        for (uint32_t i = 0;i < n;++i) {
            std::string dst;
            is >> dst;

        return is;

    friend dastrie::otail& operator<<(dastrie::otail& os, const string_array& obj)
        os << (uint32_t)obj.size();
        for (size_t i = 0;i < obj.size();++i) {
            os << obj[i];
        return os;

typedef dastrie::builder<std::string, string_array> builder_type;

The third template argument (traits_type) of a builder class is to customize the size of double-array elements. By default, DASTrie uses 5 bytes per double-array element, which can store 0x7FFFFFFF elements in a trie. This footprint is already smaller than other double-array implementations, you can choose 4 bytes per element and save 1 byte per element if your data is small enough to be stored with no longer than 0x007FFFFF elements (note that the number of elements is different from the number of records). Specify dastrie::doublearray4_traits at the third argument for implementing a double array with 4 bytes per element.

Building a trie

After designing a builder class, prepare records to be stored in a trie. You can use dastrie::builder::record_type to define a record type.
typedef builder_type::record_type record_type;

An instance of dastrie::builder::record_type consists of two public member variables, dastrie::builder::record_type::key and dastrie::builder::record_type::value.
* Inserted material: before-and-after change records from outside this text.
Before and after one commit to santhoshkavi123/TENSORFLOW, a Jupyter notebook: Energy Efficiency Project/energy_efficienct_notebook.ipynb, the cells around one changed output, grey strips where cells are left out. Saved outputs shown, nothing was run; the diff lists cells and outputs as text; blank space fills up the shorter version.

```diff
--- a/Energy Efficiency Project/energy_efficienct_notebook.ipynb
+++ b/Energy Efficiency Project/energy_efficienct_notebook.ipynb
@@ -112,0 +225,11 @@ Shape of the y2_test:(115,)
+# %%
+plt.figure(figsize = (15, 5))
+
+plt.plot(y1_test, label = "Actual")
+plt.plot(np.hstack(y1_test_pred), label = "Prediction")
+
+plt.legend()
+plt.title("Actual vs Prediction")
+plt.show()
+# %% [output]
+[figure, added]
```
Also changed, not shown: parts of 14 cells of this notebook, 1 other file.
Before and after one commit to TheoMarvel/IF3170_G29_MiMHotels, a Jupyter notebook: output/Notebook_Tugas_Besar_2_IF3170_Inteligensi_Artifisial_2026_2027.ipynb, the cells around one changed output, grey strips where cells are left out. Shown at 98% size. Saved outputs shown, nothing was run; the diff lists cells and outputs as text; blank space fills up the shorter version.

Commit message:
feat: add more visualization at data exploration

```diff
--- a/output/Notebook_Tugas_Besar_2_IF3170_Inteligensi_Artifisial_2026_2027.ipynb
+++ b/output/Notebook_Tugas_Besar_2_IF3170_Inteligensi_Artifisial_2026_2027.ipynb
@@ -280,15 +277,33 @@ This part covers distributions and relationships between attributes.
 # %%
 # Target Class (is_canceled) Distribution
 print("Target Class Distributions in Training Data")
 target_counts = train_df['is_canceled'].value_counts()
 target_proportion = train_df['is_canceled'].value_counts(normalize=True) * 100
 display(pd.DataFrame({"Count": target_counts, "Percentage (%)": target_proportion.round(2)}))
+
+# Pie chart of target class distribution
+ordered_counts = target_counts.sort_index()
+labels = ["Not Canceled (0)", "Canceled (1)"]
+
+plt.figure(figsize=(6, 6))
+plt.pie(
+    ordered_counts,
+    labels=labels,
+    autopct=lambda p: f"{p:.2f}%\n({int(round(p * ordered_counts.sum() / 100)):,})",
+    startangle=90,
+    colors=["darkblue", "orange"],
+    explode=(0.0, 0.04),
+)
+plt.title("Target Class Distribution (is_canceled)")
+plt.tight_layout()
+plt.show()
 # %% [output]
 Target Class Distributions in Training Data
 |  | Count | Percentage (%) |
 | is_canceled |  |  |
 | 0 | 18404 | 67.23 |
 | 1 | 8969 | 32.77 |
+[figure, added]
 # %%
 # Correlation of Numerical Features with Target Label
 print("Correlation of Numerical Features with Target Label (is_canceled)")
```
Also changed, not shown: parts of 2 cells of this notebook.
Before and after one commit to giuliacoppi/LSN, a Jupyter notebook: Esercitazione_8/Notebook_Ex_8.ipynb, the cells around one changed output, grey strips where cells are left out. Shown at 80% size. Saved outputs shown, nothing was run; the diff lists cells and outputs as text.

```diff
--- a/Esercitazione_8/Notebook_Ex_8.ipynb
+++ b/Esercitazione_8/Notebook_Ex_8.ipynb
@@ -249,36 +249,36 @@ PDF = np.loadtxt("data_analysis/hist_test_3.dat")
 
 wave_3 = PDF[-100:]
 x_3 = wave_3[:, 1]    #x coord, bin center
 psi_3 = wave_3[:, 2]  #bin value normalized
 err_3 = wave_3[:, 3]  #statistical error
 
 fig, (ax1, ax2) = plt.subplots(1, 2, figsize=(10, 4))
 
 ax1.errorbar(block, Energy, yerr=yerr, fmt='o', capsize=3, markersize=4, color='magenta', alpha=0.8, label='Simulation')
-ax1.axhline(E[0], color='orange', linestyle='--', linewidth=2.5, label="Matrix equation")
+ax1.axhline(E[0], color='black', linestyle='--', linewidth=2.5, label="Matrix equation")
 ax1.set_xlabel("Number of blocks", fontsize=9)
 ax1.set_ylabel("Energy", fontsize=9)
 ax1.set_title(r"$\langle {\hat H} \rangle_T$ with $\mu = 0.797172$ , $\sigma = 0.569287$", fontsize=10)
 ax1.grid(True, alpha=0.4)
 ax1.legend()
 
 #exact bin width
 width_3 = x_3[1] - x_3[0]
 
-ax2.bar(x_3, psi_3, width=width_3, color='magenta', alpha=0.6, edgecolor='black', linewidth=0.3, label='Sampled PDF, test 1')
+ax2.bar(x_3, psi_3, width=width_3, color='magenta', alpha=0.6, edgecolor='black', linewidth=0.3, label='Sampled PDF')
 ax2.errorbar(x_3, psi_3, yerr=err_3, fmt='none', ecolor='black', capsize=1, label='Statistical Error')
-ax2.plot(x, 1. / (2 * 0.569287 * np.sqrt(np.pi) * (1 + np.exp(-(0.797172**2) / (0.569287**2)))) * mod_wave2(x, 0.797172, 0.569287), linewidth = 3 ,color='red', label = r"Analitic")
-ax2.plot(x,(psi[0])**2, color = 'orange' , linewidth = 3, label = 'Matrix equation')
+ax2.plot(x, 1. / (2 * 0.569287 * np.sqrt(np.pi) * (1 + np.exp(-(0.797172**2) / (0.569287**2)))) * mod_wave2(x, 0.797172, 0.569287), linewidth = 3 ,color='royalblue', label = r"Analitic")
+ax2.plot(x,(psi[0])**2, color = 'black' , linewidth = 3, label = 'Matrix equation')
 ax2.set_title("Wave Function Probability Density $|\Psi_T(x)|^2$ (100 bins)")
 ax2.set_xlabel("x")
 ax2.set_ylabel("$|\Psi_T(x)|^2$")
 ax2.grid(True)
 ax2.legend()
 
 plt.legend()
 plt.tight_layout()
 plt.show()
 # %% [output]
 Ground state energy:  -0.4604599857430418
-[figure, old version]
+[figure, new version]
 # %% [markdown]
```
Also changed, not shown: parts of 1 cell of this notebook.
Records can be represented by an array of records, e.g.,

record_type records[10] = {
    {"eight", 8},   {"five", 5},    {"four", 4},    {"nine", 9},
    {"one", 1},     {"seven", 7},   {"six", 6},     {"ten", 10},
    {"three", 3},   {"two", 2},
or a vector of records, e.g.,
std::vector<record_type> records;

Make sure that records are sorted by dictionary order of keys. It may be a good idea to use STL's sort() function if you have unsorted records.

Now you are ready to build a trie. Instantiate the builder class,

builder_type builder;
If necessary, set a callback function by using dastrie::builder::set_callback() to receive progress reports in building a trie. Refer to build.cpp for an actual usage.

Call dastrie::builder::build to build a trie from records. The first argument is the iterator (pointer) addressing to the first record, and the second argument is the iterator (pointer) addressing one past the final record.

builder.build(records, records + 10);

You can store the newly-built trie to a file by using dastrie::builder::write. This method outputs the trie to a binary stream (std::ostream).

std::ofstream ofs("sample.db", std::ios::binary);

Accessing a trie

The class dastrie::trie provides the read access to a trie. The first template argument specifies the value type of a trie, and the second argument customizes the double array.
dastrie::trie<value_type, traits_type>
The value type and traits for dastrie::trie are required to be the same as those specified for dastrie::builder.

This example defines a trie class trie_type that can access records whose values are represented by int.

typedef dastrie::trie<int> trie_type;

The class dastrie::trie can read a trie structure from an input stream; the dastrie::trie::read() function prepares a trie from an input stream (std::istream). This example reads a trie from an input stream.

std::ifstream ifs("sample.db", std::ios::binary);
trie_type trie;

Alternatively, you can read a trie structure from a memory block by using the dastrie::trie::assign() function. This function may be useful when you would like to use mmap() API for reading a trie.

Now you are ready to access the trie. Please refer to the sample code for retrieving a record (dastrie::trie::get() and dastrie::trie::find()), checking the existence of a record (dastrie::trie::in()), and retrieving records that are prefixes of keys (dastrie::trie::prefix()).

Copyright (c) 2002-2008 by Naoaki Okazaki
Mon Nov 10 12:28:34 2008